Work request
Go through the records below and show every line with the string "styles".
[Data excerpts — start]
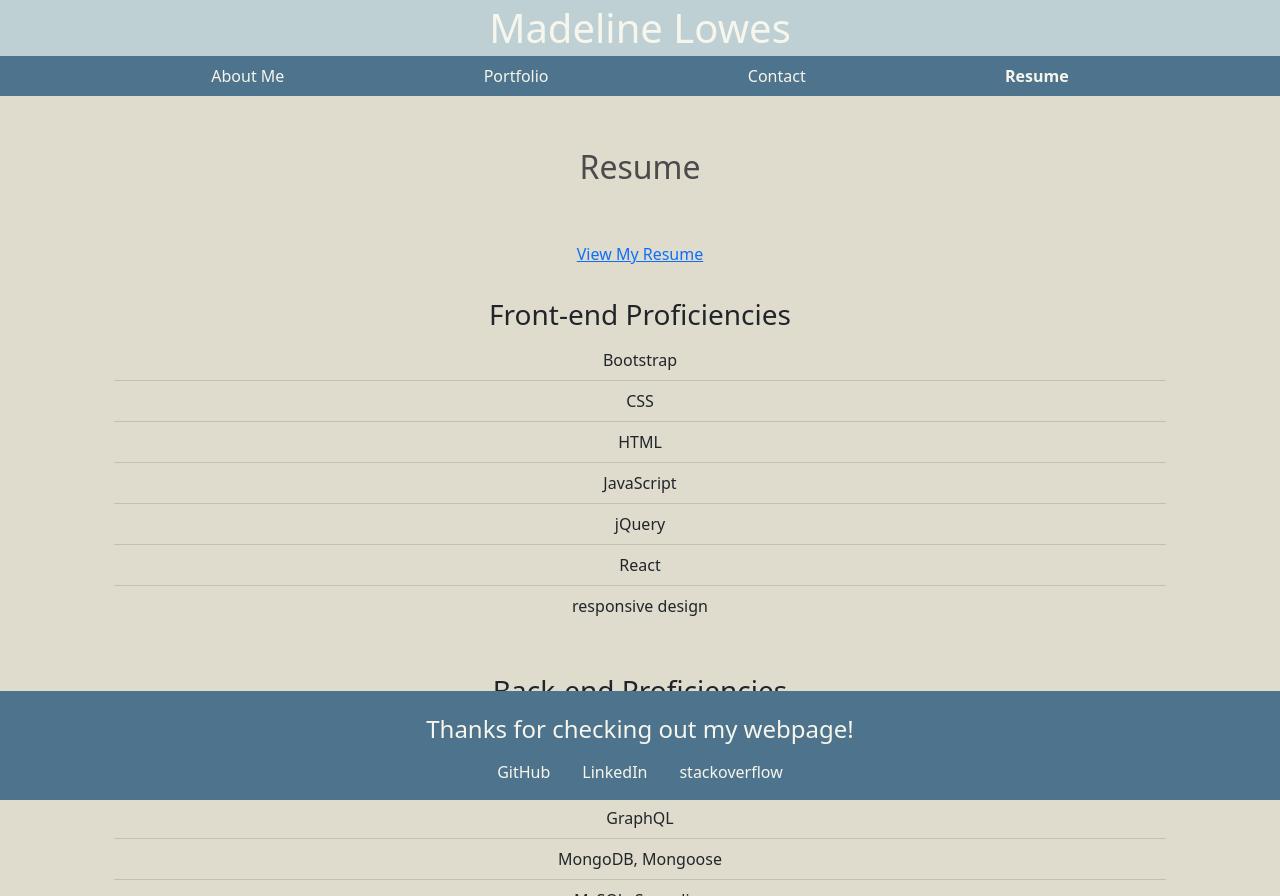
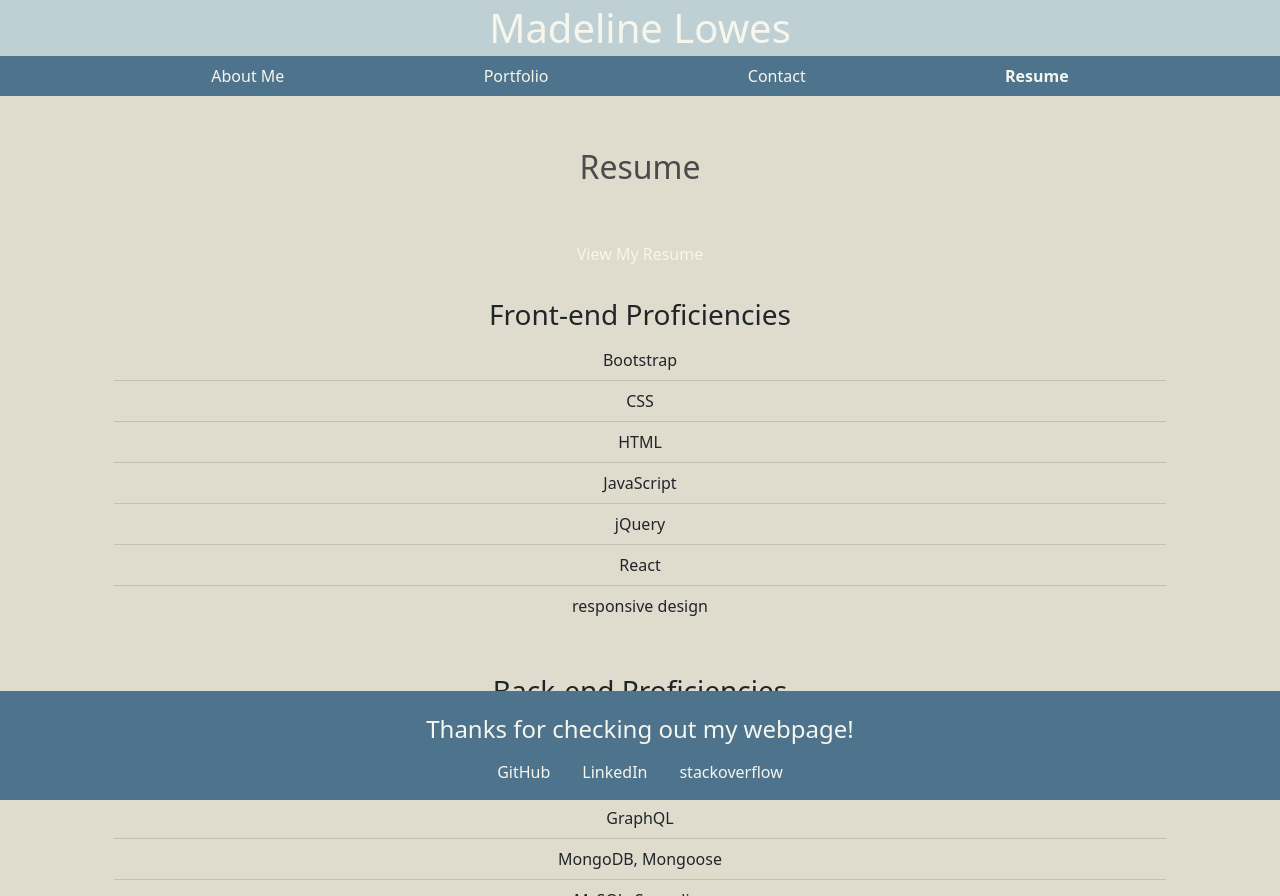
Before and after one commit to MadelineLowes/portfolio, a React (Create React App) app: page /#/resume in a window 1280 px wide. Built offline with nearby package versions, Linux system fonts and the light colour scheme.

Commit message:
updated resume link

```diff
--- a/src/components/Portfolio.js
+++ b/src/components/Portfolio.js
@@ -171,6 +171,7 @@ export default function Portfolio() {
                                 className="card-img-top mx-auto" style={styles.image} alt="readme icon" />
                             <div className="d-flex justify-content-evenly w-100 middle">
                                 <button className="repo rounded p-3"><a href="https://github.com/MadelineLowes/madelines-readme-creator">GitHub Repo</a></button>
+                                {/* <button className="deployed rounded p-3"><a href=" https://murmuring-depths-40931.herokuapp.com/" alt="Blog app link">Deployed App</a></button> */}
                             </div>
                         </div>
                         <details className="card-body" style={styles.card}>
--- a/src/components/Resume.js
+++ b/src/components/Resume.js
@@ -1,4 +1,6 @@
 import React from 'react';
+import '../style/Resume.css';
+
 
 const styles = {
     background: {
@@ -18,7 +20,7 @@ export default function Resume() {
         <div className="m-0 p-1 h-100" style={styles.background}>
             <h2 className="text-center p-5" style={styles.text}>Resume</h2>
             <div className="container pb-5 mb-5">
-                <a href="https://drive.google.com/file/d/1Zd8GF8Heux3HuDFARY3xMcT1RunR1Hjx/view?usp=sharing">View My Resume</a>
+                <a className="resume" href="https://drive.google.com/file/d/1Zd8GF8Heux3HuDFARY3xMcT1RunR1Hjx/view?usp=sharing">View My Resume</a>
                 <div>
                     <div className="m-3 p-3">
                         <h3>Front-end Proficiencies</h3>
--- /dev/null
+++ b/src/style/Resume.css
@@ -0,0 +1,4 @@
+.resume {
+    text-decoration: none;
+    color: rgb(246, 246, 237);
+}
```
Also changed, not shown: 1 other file (tests, documents, lock files or other folders).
[Data excerpts — finish]
Exercise solution
                                 className="card-img-top mx-auto" style={styles.image} alt="readme icon" />
                         <details className="card-body" style={styles.card}>
 const styles = {
         <div className="m-0 p-1 h-100" style={styles.background}>
             <h2 className="text-center p-5" style={styles.text}>Resume</h2>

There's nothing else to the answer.